Managers Need the Same Support, if Not More.
The work of a manager, anywhere from mid to C-level, is often thankless and highly scrutinized. The challenging part about our current situation is that the board of directors doesn't likely consider the effects of our current state-of-affairs on their upper-level management.
Managers are looked upon to be stoic, unwavering leaders in the face of any adversity. They have to figure out a way to make everyone happy, including shareholders.
Nonetheless, managers are humans too. They are affected by the stresses of everything mentioned previously, then add on the pressure of being relied upon to keep a company afloat. Managers are not immune to anxiety, depression, or other negative emotions.
The shifting of the workforce dynamic is an opportunity for the traditional corporate outlook to change as well. By humanizing management, it transfers the company's burdens to everyone's shoulders. It will create a two-way understanding between manager and employee and create more of a team dynamic.
Obviously, management can't simply complain to their employees and other managers about their job. But, they should be able to receive the same support and be heard just like regular employees. It all goes back to the company's safe spaces.
Giving ALL the employees a reliable channel to communicate their problems, both work and personal, the company environment will feel more like home.
And that, more than anything right now, is what companies need in these times of the evolving workplace.

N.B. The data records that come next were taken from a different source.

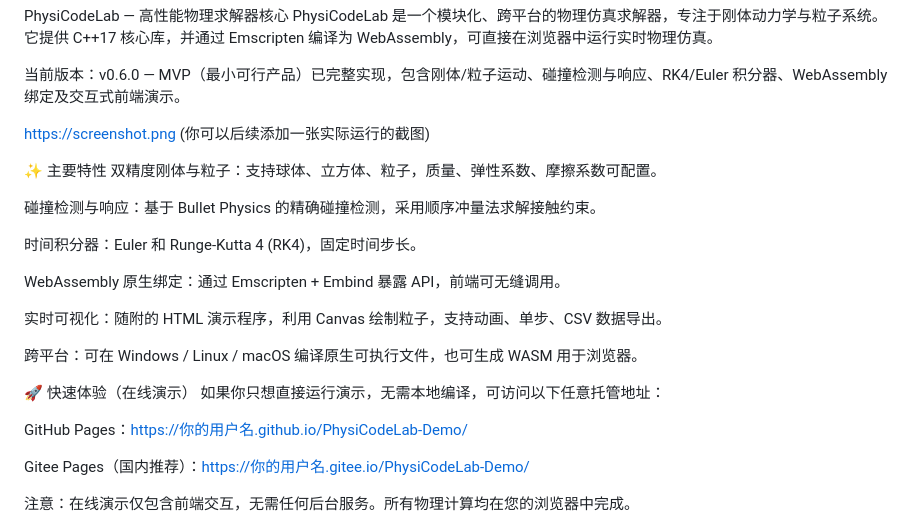
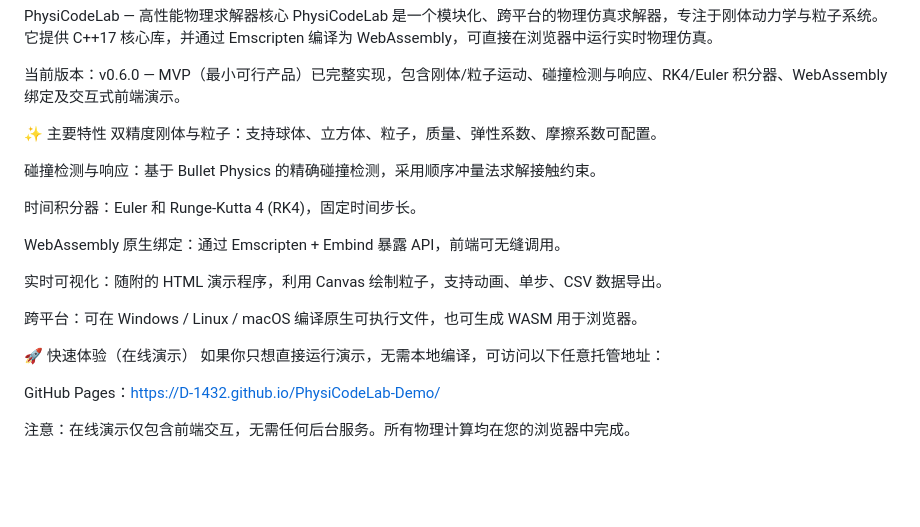
Before and after one commit to D-1432/PhysiCode-Lab-Demo, a Markdown page: README.md, the part around the change. GitHub-like rendering; blank space fills up the shorter version.

```diff
--- a/README.md
+++ b/README.md
@@ -2,8 +2,6 @@ PhysiCodeLab — 高性能物理求解器核心
 PhysiCodeLab 是一个模块化、跨平台的物理仿真求解器，专注于刚体动力学与粒子系统。它提供 C++17 核心库，并通过 Emscripten 编译为 WebAssembly，可直接在浏览器中运行实时物理仿真。
 
 当前版本：v0.6.0 — MVP（最小可行产品）已完整实现，包含刚体/粒子运动、碰撞检测与响应、RK4/Euler 积分器、WebAssembly 绑定及交互式前端演示。
-
-https://screenshot.png (你可以后续添加一张实际运行的截图)
 
 ✨ 主要特性
 双精度刚体与粒子：支持球体、立方体、粒子，质量、弹性系数、摩擦系数可配置。
@@ -21,9 +19,7 @@ WebAssembly 原生绑定：通过 Emscripten + Embind 暴露 API，前端可无
 🚀 快速体验（在线演示）
 如果你只想直接运行演示，无需本地编译，可访问以下任意托管地址：
 
-GitHub Pages：https://你的用户名.github.io/PhysiCodeLab-Demo/
-
-Gitee Pages（国内推荐）：https://你的用户名.gitee.io/PhysiCodeLab-Demo/
+GitHub Pages：https://D-1432.github.io/PhysiCodeLab-Demo/
 
 注意：在线演示仅包含前端交互，无需任何后台服务。所有物理计算均在您的浏览器中完成。
 
```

If your company needs help coming up with the right communication strategy to bridge the WFH gap with its employees, please reach out to me. I'll build that bridge for you if need be or give you the tools to do so.